(b) Thus, all my so-called ‘rules’ are rooted in applied research.
(c) A suggestion perhaps, but scarcely a rule.
(d) Such principles are unavoidable if one wants to be systematic about consumer behaviour.
(e) Fundamentally, it is about consumer behaviour—not about celebrities or type settings.

Q2. Relations between the factory and the dealer are distant and usually strained as the factory tries to force cars on the dealers to smooth out production. Relations between the dealer and the customer are equally strained because dealers continuously adjust price—make deals—to adjust demand with supply while maximizing profits. This becomes a system marked by ‘a lack of long-term commitment on either side, which maximizes feelings of mistrust. In order to maximize their bargaining positions, everyone holds back information—the dealer about the product and the consumer about his true desires.
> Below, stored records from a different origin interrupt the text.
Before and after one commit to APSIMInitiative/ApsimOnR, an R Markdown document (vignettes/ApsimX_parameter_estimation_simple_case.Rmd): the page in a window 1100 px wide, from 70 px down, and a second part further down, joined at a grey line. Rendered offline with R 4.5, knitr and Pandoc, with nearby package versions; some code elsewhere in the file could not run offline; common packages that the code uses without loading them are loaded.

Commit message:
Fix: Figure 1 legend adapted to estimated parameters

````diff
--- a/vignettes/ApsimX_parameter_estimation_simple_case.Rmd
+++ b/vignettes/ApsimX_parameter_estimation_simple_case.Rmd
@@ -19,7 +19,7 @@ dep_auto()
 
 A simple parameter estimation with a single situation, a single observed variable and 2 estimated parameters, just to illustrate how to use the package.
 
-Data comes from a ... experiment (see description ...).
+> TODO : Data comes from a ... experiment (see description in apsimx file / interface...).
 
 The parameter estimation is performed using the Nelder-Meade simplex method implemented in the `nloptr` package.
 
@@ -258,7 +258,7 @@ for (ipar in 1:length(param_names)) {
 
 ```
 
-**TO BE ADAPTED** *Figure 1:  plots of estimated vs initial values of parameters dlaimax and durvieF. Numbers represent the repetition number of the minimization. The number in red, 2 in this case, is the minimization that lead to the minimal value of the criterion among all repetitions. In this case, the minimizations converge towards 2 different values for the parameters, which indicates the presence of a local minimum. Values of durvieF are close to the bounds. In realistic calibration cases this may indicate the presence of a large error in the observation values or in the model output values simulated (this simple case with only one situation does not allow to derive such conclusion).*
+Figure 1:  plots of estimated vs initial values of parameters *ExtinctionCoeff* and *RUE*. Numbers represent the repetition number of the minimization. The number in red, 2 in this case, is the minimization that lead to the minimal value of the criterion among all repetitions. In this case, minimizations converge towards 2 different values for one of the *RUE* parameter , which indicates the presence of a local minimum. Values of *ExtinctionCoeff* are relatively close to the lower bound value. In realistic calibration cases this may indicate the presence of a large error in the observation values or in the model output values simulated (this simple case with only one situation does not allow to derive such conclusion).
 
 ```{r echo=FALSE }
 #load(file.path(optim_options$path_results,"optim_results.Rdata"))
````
(a) As a result, ‘deal making’ becomes rampant, without concern for customer satisfaction.
(b) As a result, inefficiencies creep into the supply chain.
(c) As a result, everyone treats the other as an adversary, rather than as an ally.
(d) As a result, fundamental innovations are becoming scarce in the automobile industry.
(e) As a result, everyone loses in the long run.

Q3. In the evolving world order, the comparative advantage of the United States lies in its military force: Diplomacy and international law have always been regarded as annoying encumbrances, unless they can be used to advantage against an enemy. Every active player in world affairs professes to seek only peace and to prefer negotiation to violence and coercion.
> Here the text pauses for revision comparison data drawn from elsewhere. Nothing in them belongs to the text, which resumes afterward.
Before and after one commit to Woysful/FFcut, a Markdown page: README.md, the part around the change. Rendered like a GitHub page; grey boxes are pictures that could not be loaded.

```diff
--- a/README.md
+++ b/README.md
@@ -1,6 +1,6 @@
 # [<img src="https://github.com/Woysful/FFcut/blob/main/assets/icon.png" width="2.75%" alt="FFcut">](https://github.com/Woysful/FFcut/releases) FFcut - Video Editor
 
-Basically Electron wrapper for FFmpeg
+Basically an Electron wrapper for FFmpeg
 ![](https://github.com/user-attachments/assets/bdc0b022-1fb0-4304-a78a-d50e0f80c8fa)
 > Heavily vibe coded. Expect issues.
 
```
(a) However, diplomacy has often been used as a mask by nations which intended to use force. 
(b) However, when the veil is lifted, we commonly see that diplomacy is used as a disguise for the rule of force.
(c) However, history has shown that many of these nations do not practice what they profess.
(d) However, history tells us that peace is professed by those who intend to use violence.
(e) However, when unmasked, such nations reveal a penchant for the use of force.

Q4. Age has a curvilinear relationship with the exploitation of opportunity. Initially, age will increase the likelihood that a person will exploit an entrepreneurial opportunity because people gather much of the knowledge necessary to exploit opportunities over the course of their lives, and because age provides credibility in transmitting that information to others. However, as people become older, their willingness to bear risks declines, their opportunity costs rise, and they become less receptive to new information.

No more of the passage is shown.